Japan makes most of potential crack in North Korean monolith
LETTER FROM TOKYO:IS JAPAN looking for a backdoor diplomatic route to Pyongyang?
Take a bow North Korea. As a proportion of GDP, the isolated Stalinist backwater is one of the top medal earners in London.
The awesome sight of weightlifter Kim Eun-guk heaving three times his own body weight over his head may be the perfect image for the North’s gravity- defying Olympic campaign, straining every sinew to trounce its western rivals.
Few surprises about who is responsible for the medal haul, at least according to the North’s florid propaganda machine.
State media credits the “deep concern of leader Kim Jong Il and strength, courage and deep trust from the dear respected Kim Jong Un”!
Om Yun Chol, winner of the men’s 56kg weightlifting gold, added the “warm love” of the Kim duo as the key motive for his success.
The North’s government is of course less successful at feeding its people and keeping the lights on. Pyongyang has again requested emergency food aid from the United Nations, after 200,000 people reportedly lost their homes in summer flooding.
New evidence this week suggests the average North Korean is using less electricity now than in the early 1970s.
The World Food Programme is predicting a very difficult season until harvest in October, in a country where one in three children are reportedly chronically malnourished or stunted. Nobody, not even the western hawks waiting patiently for the eventual implosion of the Kim regime, wants a repeat of the devastating famines of the 1990s, when anywhere from one to 2.5 million people died.
So all eyes are on the young, untested Kim Jong Un, who took over from his father, Kim Jong Il, when he died last December.
In style at least, the son is a different man. Recent pictures of him and his new wife clapping along to a Disney-themed concert and enjoying a funfair rollercoaster ride are a clear attempt to show a leader with a lighter, more popular touch than his aloof father. More substantively, his sacking of the head of the North’s million-strong army seems to suggest that he is wrestling with the military for the balance of power.
So could Kim be trying to mollify the old guard while signalling Chinese-style economic liberalisation? No, says Leonid Petrov, professor of Korean Studies at the University of Sydney.
“It would be suicidal for Kim Jong-Un to start reform.
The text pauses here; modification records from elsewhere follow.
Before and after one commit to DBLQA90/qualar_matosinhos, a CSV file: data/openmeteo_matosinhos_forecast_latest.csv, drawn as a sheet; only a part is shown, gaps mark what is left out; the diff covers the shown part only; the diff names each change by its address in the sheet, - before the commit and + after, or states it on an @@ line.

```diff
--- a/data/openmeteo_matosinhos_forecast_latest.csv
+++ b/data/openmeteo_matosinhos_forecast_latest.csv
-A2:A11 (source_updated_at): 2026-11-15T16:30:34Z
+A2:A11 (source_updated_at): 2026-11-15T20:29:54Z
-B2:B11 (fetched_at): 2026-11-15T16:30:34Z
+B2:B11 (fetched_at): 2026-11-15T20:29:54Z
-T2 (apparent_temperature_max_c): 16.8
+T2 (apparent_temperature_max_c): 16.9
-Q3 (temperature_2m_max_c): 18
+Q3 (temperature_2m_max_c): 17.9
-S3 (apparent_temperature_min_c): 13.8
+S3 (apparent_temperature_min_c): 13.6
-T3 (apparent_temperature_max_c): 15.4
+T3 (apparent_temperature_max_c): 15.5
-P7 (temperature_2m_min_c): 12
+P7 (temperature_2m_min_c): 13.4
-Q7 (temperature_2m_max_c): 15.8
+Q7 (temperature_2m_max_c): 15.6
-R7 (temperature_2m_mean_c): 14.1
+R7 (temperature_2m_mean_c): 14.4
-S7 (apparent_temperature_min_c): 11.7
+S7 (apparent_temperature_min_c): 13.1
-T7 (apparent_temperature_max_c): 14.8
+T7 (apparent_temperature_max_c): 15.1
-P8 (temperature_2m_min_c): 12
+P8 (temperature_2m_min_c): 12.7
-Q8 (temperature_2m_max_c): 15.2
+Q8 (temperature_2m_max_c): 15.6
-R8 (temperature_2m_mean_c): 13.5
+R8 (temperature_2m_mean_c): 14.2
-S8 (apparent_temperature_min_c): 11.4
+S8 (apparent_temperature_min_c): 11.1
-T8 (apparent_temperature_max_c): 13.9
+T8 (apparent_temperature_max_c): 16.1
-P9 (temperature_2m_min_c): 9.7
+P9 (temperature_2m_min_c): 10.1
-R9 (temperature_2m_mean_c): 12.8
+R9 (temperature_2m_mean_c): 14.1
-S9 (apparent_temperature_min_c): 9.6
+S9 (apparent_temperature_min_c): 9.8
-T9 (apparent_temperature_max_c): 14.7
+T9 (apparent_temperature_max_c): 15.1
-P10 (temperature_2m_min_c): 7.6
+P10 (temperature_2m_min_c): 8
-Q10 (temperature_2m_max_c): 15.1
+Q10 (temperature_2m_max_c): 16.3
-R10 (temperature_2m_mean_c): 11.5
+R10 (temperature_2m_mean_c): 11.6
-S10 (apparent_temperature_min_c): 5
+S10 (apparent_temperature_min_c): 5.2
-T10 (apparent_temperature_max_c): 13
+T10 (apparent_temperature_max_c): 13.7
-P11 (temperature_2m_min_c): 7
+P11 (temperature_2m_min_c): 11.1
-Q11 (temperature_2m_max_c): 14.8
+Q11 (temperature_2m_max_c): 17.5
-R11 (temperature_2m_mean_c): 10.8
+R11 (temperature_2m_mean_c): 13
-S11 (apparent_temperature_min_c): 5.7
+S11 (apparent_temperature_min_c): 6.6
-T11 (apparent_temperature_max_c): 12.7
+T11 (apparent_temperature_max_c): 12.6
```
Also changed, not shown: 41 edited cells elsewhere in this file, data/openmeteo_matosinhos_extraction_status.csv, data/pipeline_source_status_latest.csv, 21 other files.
He simply wants to create the illusion of reform. North Korea can only surrender. And this is what this ‘liberalisation’ will turn into.”